I may be mistaken, of course, but my guess is that blogs such as this will one day supplant in importance traditional scholarly journals. I don’t mean to suggest that journals will cease to exist. I think we’ll always have scholarly journals. My guess, though, is that they will nearly all eventually be exclusively online and that even then much of the cutting edge scholarship will take place outside of them because of how slow they are in getting material to the reading public. The problem isn’t getting the material into print, I believe, so much as it is getting referee reports in a timely fashion. I fear that isn’t much that can be done about that. Refereeing articles for scholarly journals is an important task but it is very time consuming. Sometimes the referees want changes to articles and that further delays the process of getting material into print.
Much of what I post isn’t time sensitive, but some of it is, such as my response to Peter Gordon’s review of Daphne Hampson’s book Kierkegaard: Exposition and Critique in the New York Review of Books. I was able to get that post up when that issue of the NYRB was still in circulation. That prompted a conversation, of sorts, between Hampson and myself that likely would never have taken place had I tried to publish my response to the NYRB‘s piece in a scholarly journal and that conversation contains much valuable information concerning Kierkegaard’s view on science, nature, and miracles. If you found that information helpful, or found the information on other posts helpful, please comment to that effect on this post. I’ll eventually collect such comments and create at “testimonials” page for them.
In other news, I have heard from Baylor that they are planning to publish a paperback version of my book Ways of Knowing: Kierkegaard’s Pluralist Epistemology. That is good news. The original hard cover was reasonably priced, but the paperback should be even more affordable.

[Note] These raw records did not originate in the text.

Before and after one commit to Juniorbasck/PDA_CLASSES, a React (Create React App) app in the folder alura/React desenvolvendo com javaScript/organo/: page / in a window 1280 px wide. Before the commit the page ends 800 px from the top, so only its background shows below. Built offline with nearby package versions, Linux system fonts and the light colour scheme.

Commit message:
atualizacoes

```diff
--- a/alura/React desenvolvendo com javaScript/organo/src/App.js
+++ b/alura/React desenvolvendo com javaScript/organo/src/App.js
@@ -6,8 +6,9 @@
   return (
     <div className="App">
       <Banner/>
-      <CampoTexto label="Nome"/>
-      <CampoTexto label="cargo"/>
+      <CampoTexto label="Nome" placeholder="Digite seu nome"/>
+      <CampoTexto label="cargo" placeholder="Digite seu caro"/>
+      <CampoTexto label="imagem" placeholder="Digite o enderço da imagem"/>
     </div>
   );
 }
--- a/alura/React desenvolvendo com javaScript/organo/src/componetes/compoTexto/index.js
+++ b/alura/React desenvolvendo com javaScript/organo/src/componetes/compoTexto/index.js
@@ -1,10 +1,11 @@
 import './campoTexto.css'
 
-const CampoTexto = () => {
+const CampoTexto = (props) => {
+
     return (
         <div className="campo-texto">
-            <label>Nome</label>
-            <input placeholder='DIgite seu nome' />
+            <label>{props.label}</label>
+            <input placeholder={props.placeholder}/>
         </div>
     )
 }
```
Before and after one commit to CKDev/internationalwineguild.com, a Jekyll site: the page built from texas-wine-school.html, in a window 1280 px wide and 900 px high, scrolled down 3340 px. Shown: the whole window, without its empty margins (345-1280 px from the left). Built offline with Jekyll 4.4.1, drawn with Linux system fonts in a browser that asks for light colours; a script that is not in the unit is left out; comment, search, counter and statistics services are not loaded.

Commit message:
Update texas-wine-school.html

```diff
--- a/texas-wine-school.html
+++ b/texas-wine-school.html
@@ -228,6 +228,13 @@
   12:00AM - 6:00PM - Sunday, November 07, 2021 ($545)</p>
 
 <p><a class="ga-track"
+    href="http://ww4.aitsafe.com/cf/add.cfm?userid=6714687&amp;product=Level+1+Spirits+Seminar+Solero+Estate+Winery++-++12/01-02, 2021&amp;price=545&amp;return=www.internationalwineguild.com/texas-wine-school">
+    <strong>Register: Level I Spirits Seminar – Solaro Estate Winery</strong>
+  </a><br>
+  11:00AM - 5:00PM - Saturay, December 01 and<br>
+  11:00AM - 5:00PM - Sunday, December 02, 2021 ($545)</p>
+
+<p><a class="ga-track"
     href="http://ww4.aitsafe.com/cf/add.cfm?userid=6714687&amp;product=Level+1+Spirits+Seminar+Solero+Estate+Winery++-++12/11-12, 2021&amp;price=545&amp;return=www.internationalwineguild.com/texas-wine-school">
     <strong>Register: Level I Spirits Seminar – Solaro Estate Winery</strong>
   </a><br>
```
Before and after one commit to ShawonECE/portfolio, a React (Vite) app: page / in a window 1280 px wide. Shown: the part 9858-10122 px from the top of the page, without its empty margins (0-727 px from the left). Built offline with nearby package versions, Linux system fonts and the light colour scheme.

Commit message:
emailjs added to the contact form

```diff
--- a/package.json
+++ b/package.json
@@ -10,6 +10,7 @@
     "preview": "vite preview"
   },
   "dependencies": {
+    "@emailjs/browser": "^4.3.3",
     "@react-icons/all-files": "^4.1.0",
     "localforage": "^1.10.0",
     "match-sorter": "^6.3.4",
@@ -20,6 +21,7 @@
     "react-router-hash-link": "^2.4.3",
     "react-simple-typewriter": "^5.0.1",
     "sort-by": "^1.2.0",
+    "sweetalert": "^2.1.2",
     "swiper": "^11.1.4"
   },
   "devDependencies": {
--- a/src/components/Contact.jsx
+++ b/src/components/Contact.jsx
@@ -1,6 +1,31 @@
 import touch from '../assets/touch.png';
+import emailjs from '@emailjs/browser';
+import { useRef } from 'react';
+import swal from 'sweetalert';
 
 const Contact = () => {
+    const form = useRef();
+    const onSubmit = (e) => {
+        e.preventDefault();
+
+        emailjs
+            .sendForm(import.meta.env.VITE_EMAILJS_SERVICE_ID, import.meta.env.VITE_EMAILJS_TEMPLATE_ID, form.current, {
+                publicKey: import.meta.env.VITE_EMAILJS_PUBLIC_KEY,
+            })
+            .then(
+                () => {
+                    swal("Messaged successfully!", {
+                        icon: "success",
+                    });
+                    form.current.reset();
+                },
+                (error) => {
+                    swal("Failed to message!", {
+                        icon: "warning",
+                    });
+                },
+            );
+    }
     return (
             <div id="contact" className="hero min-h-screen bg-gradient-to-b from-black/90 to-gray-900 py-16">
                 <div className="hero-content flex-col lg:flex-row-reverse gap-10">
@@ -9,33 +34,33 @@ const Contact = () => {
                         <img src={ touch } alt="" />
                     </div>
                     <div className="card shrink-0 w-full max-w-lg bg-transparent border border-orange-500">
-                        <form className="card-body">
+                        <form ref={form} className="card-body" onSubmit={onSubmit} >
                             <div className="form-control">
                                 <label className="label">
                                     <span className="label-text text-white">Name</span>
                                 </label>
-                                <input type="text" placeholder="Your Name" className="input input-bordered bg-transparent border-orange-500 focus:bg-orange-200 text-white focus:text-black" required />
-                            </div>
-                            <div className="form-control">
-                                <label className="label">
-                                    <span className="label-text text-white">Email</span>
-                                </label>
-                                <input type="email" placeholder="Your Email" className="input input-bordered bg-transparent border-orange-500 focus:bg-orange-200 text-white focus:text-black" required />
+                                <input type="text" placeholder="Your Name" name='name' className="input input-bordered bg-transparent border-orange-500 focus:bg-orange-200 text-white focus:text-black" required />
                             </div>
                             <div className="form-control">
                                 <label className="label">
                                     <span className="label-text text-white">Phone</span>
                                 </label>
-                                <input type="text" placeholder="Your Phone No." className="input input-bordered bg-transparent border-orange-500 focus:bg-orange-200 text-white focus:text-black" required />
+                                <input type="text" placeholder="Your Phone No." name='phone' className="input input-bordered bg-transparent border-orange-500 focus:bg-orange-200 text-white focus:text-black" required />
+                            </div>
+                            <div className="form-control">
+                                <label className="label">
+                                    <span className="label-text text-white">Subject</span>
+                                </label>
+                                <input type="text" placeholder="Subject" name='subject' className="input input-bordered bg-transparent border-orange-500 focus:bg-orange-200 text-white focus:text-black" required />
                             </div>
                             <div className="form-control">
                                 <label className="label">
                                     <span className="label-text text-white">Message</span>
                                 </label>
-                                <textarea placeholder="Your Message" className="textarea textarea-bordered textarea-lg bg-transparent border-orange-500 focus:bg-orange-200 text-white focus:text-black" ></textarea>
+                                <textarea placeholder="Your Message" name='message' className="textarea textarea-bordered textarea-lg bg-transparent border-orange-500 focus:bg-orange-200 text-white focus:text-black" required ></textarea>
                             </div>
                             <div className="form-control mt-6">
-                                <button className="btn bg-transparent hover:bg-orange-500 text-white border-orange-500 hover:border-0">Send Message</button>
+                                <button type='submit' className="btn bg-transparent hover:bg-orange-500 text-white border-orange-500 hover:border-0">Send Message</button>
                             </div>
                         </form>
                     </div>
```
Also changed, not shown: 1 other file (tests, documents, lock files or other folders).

I’ll be back soon with a post on the conference I attended this summer in Munich!